[[ Extracted data, beginning ]]
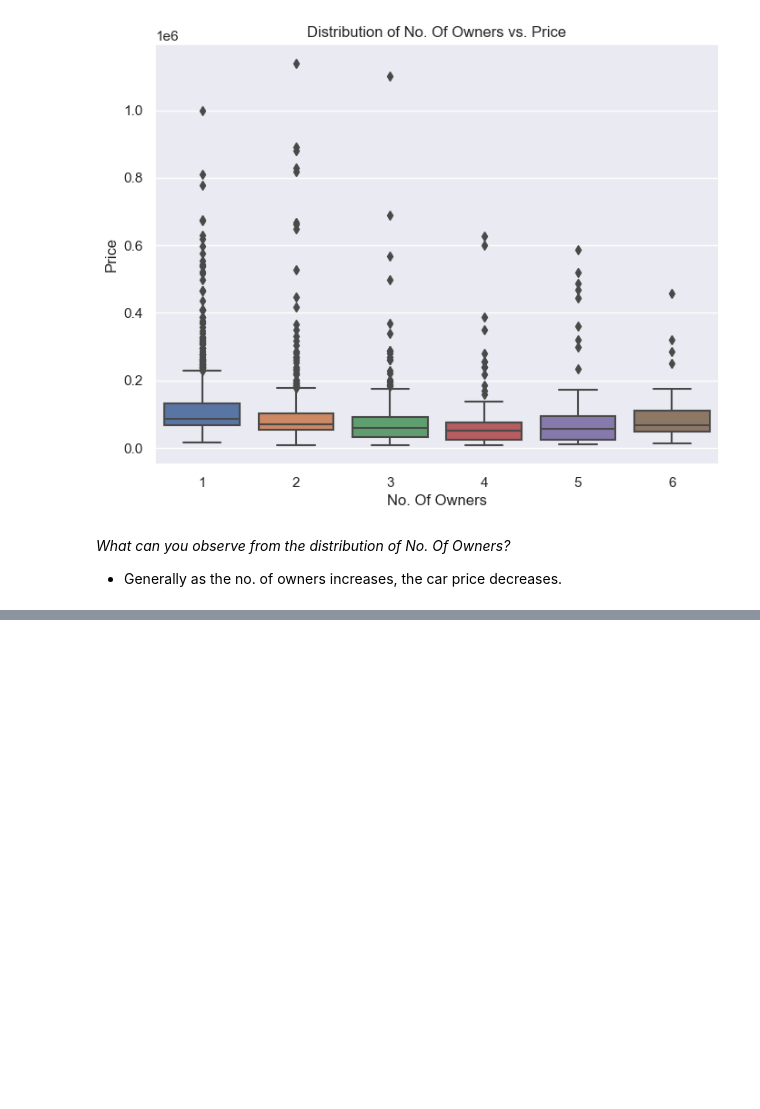
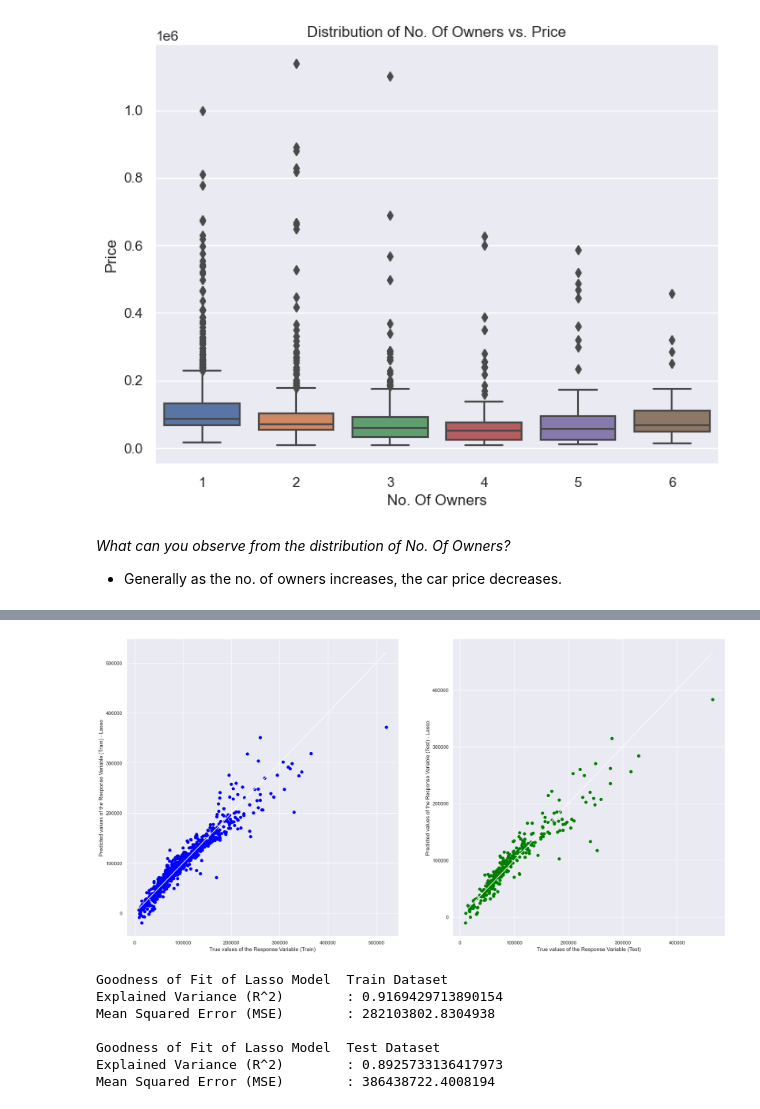
Before and after one commit to Encogt/SC1015-Grp-2, a Jupyter notebook: Main Project.ipynb, the cells around one changed output, grey strips where cells are left out. Cells and saved outputs as stored; diff of their text form; code cells hidden in the pictures; blank space fills up the shorter version.

```diff
--- a/Main Project.ipynb
+++ b/Main Project.ipynb
@@ -798,0 +804,8 @@ Mean Squared Error (MSE)        : 257327664.79706496
+# %%
+# Coefficients of the Lasso Regression line
+print('Intercept of Lasso Regression \t: b = ', lasso.intercept_)
+print('Coefficients of Lasso Regression \t: a = ', lasso.coef_)
+
+# Predict Response corresponding to Predictors
+y_train_pred_lasso = lasso.predict(X_train)
+y_test_pred_lasso = lasso.predict(X_test)
@@ -798,0 +830,33 @@ Mean Squared Error (MSE)        : 257327664.79706496
+# %%
+# Plot the Predictions vs the True values for Lasso Regression
+f, axes = plt.subplots(1, 2, figsize=(24, 12))
+axes[0].scatter(y_train, y_train_pred_lasso, color="blue")
+axes[0].plot(y_train, y_train, 'w-', linewidth=1)
+axes[0].set_xlabel("True values of the Response Variable (Train)")
+axes[0].set_ylabel("Predicted values of the Response Variable (Train) - Lasso")
+axes[1].scatter(y_test, y_test_pred_lasso, color="green")
+axes[1].plot(y_test, y_test, 'w-', linewidth=1)
+axes[1].set_xlabel("True values of the Response Variable (Test)")
+axes[1].set_ylabel("Predicted values of the Response Variable (Test) - Lasso")
+plt.show()
+
+# Check the Goodness of Fit (on Train Data) for Lasso Regression
+print("Goodness of Fit of Lasso Model \tTrain Dataset")
+print("Explained Variance (R^2) \t:", lasso.score(X_train, y_train))
+print("Mean Squared Error (MSE) \t:", mean_squared_error(y_train, y_train_pred_lasso))
+print()
+
+# Check the Goodness of Fit (on Test Data) for Lasso Regression
+print("Goodness of Fit of Lasso Model \tTest Dataset")
+print("Explained Variance (R^2) \t:", lasso.score(X_test, y_test))
+print("Mean Squared Error (MSE) \t:", mean_squared_error(y_test, y_test_pred_lasso))
+print()
+# %% [output]
+[figure, added]
+Goodness of Fit of Lasso Model  Train Dataset
+Explained Variance (R^2)        : 0.9169429713890154
+Mean Squared Error (MSE)        : 282103802.8304938
+
+Goodness of Fit of Lasso Model  Test Dataset
+Explained Variance (R^2)        : 0.8925733136417973
+Mean Squared Error (MSE)        : 386438722.4008194
```
Also changed, not shown: parts of 68 cells of this notebook.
[[ Extracted data, end ]]
● **Try it**: Return only those lines of the records that contain the string "Predicted".

● **Completed exercise**:
+axes[0].set_ylabel("Predicted values of the Response Variable (Train) - Lasso")
+axes[1].set_ylabel("Predicted values of the Response Variable (Test) - Lasso")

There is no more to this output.